:: Assigned task ::
What lines in the following entries hold the word "view"? Copy each one.

:: Records to use ::
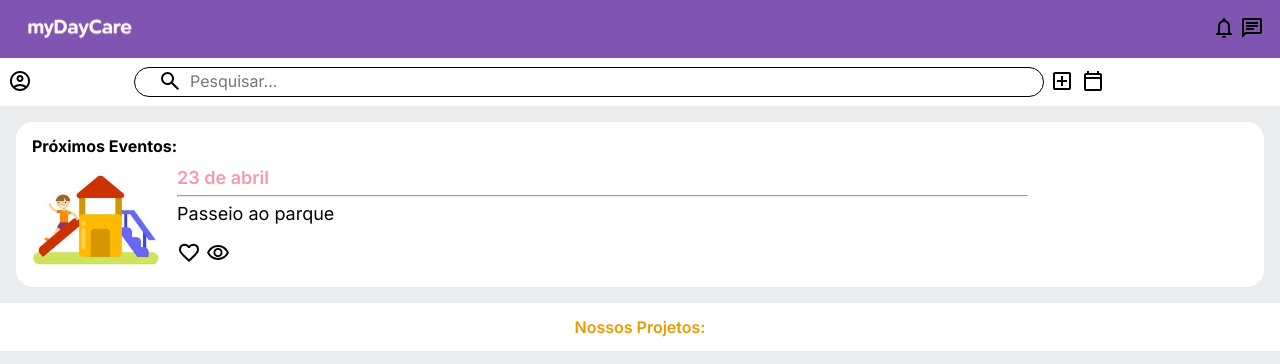
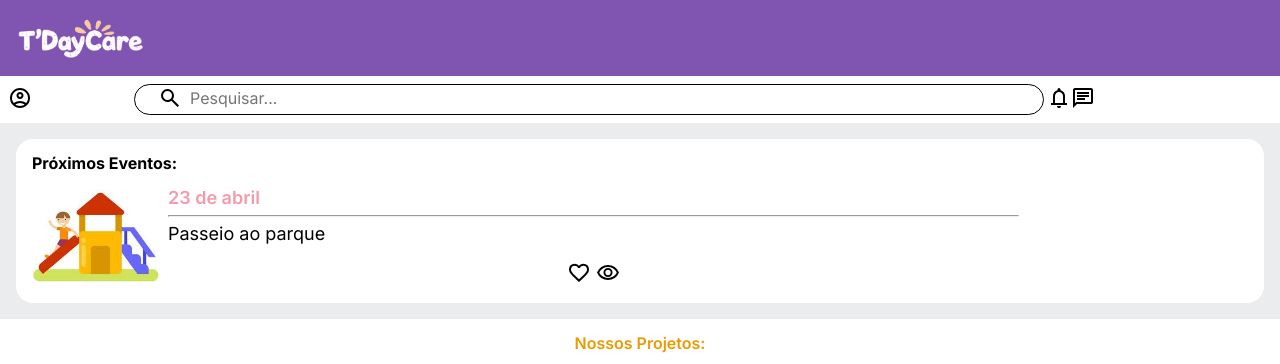
Before and after one commit to W3nde11/T-DayCare, a PHP site: page /view/html/principal.html in a window 1280 px wide. Shown: the top 364 px of the page. Run offline with PHP 8.4, Linux system fonts and the light colour scheme.

Commit message:
Revendo o código part 1

```diff
--- a/view/html/principal.html
+++ b/view/html/principal.html
@@ -13,29 +13,27 @@
 <body>
     <header class="cabecalho">
         <img class="cabecalho__logo" src="../img/imagem/logo texto.png" alt="Logo myDaycare">
-        <div class="cabecalho__secoes">
-            <a  href="notificacao.html"><img src="../img/icon/notificacao.svg" alt="Notificação"></a>
-            <a class="cabecalho__link" href="#"><img src="../img/icon/chat.svg" alt="Atendimento"></a>
-        </div>
     </header>
 
     <nav class="navegacao">
         <a class="navegacao__link" href="perfil.html"><img class="" src="../img/icon/perfil.svg" alt="Perfil"></a>
         <div class="navegacao__container">
             <input class="navegacao__pesquisa" type="search" id="pesquisar" placeholder="Pesquisar...">
-            <a class="navegacao__link" href="#"><img class="navegacao__icon" src="../img/icon/Add box.svg" alt="Publicar"></a>
-            <a class="navegacao__link" href="#"><img class="navegacao__icon" src="../img/icon/agenda.svg" alt=""></a>
+            <a  href="notificacao.html"><img src="../img/icon/notificacao.svg" alt="Notificação"></a>
+            <a class="cabecalho__link" href="#"><img src="../img/icon/chat.svg" alt="Atendimento"></a>
         </div>
     </nav>
+
     <section class="card">
+        <h2 class="card__titulo">Próximos Eventos:</h2>
+
         <div class="card__container">
-            <h2 class="card__titulo">Próximos Eventos:</h2>
             <img class="card__img" src="../img/imagem/images.jpg" alt="imagem ilustrativa">
-        </div>
-        <div class="card__container-textos">
+            <div class="card__container-textos">
             <h2 class="container__titulo">23 de abril</h2>
             <hr/>
             <p class="container__texto">Passeio ao parque</p>
+
             <div class="container__botoes">
                 <input class="botao_favorito" type="checkbox" id="favorito">
                 <label class="rotulo__favorito" for="favorito"><span class="favoritar"></span></label>
@@ -50,14 +48,31 @@
             <a class="projetos__link licao" href="projetolicaocasa.html">Reforço Lição de Casa</a>
         </div>
     </section>
+
     <section class="topicos">
         <ul class="topicos__lista">
-            <li class="topicos__lista-item"><img class="topicos__icon" src="../img/icon/aluno.svg" alt="Perfil aluno" ><a href="perfilcrianca.html" class="topicos__links">Meu Pequeno</a></li>
-            <li class="topicos__lista-item"><img class="topicos__icon" src="../img/icon/atividades.svg" alt="Atividades Extras"><a href="atividadesextras.html" class="topicos__links">Atividades Extras</a></li>
-            <li class="topicos__lista-item"><img src="../img/icon/feed.svg" alt="feed" class="topicos__icon"><a href="#" class="topicos__links">Feed</a></li>
-            <li class="topicos__lista-item"><img class="topicos__icon" src="../img/icon/calendario.svg" alt="agenda"><a href="#">Diário</a></li>
+            <li class="topicos__lista-item">
+                <img class="topicos__icon" src="../img/icon/aluno.svg" alt="Perfil aluno" >
+
+                <a href="perfilcrianca.html" class="topicos__links">Meu Pequeno</a>
+            </li>
+            <li class="topicos__lista-item">
+                <img class="topicos__icon" src="../img/icon/atividades.svg" alt="Atividades Extras">
+
+                <a href="atividadesextras.html" class="topicos__links">Atividades Extras</a></li>
+            <li class="topicos__lista-item">
+                <img src="../img/icon/feed.svg" alt="feed" class="topicos__icon">
+
+                <a href="#" class="topicos__links">Feed</a>
+            </li>
+            <li class="topicos__lista-item">
+                <img class="topicos__icon" src="../img/icon/calendario.svg" alt="agenda">
+
+                <a href="#">Diário</a>
+            </li>
         </ul>
     </section>
+
     <footer class="rodape">
         <div class="rodape__container">
             <h2 class="rodape__titulo">47.785.527/0001-32 - RECREAÇÃO INFANTIL BEM VIVER</h2>
--- a/view/styles/apresentação.css
+++ b/view/styles/apresentação.css
@@ -21,7 +21,8 @@
     display: flex;
     align-items: center;
     font-family: var(--fonte-secundaria);
-    font-weight: 500;
+    font-weight: 700;
+    font-size: 20px;
     color: var(--branco-principal);
     width: 15rem;
     height: 6rem;
--- a/view/styles/card.css
+++ b/view/styles/card.css
@@ -3,13 +3,17 @@
     margin: 1em;
     padding: 1em;
     border-radius: 17px;
-    display: flex;
-    align-items: center;
 }
 
 .card__titulo{
     font-weight: 700;
 }
+
+.card__container{
+    display: flex;
+    align-items: center;
+}
+
 .card__img{
     width: 70%;
 }
@@ -20,6 +24,7 @@
     color: var(--titulo-card);
     font-weight: 600;
     font-size: 18px;
+    padding-top: 1em;
 }
 .container__texto{
     font-size: 18px;
@@ -29,7 +34,7 @@
     position: relative;
 }
 .container__botoes{
-    position: absolute;
+    text-align: center;
 }
 .botao_favorito{
     display: none;
--- a/view/styles/topicos.css
+++ b/view/styles/topicos.css
@@ -20,7 +20,7 @@
     text-align: right;
 }
 .topicos__icon{
-    width: 2rem;
+    width: 40px;
 }
 .topicos__links{
     font-size: 18px;
```
Also changed, not shown: view/img/icon/favorito vermelho.svg, view/img/imagem/logo texto.png.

:: Task solution ::
Before and after one commit to W3nde11/T-DayCare, a PHP site: page /view/html/principal.html in a window 1280 px wide. Shown: the top 364 px of the page. Run offline with PHP 8.4, Linux system fonts and the light colour scheme.
--- a/view/html/principal.html
+++ b/view/html/principal.html
--- a/view/styles/apresentação.css
+++ b/view/styles/apresentação.css
--- a/view/styles/card.css
+++ b/view/styles/card.css
--- a/view/styles/topicos.css
+++ b/view/styles/topicos.css
Also changed, not shown: view/img/icon/favorito vermelho.svg, view/img/imagem/logo texto.png.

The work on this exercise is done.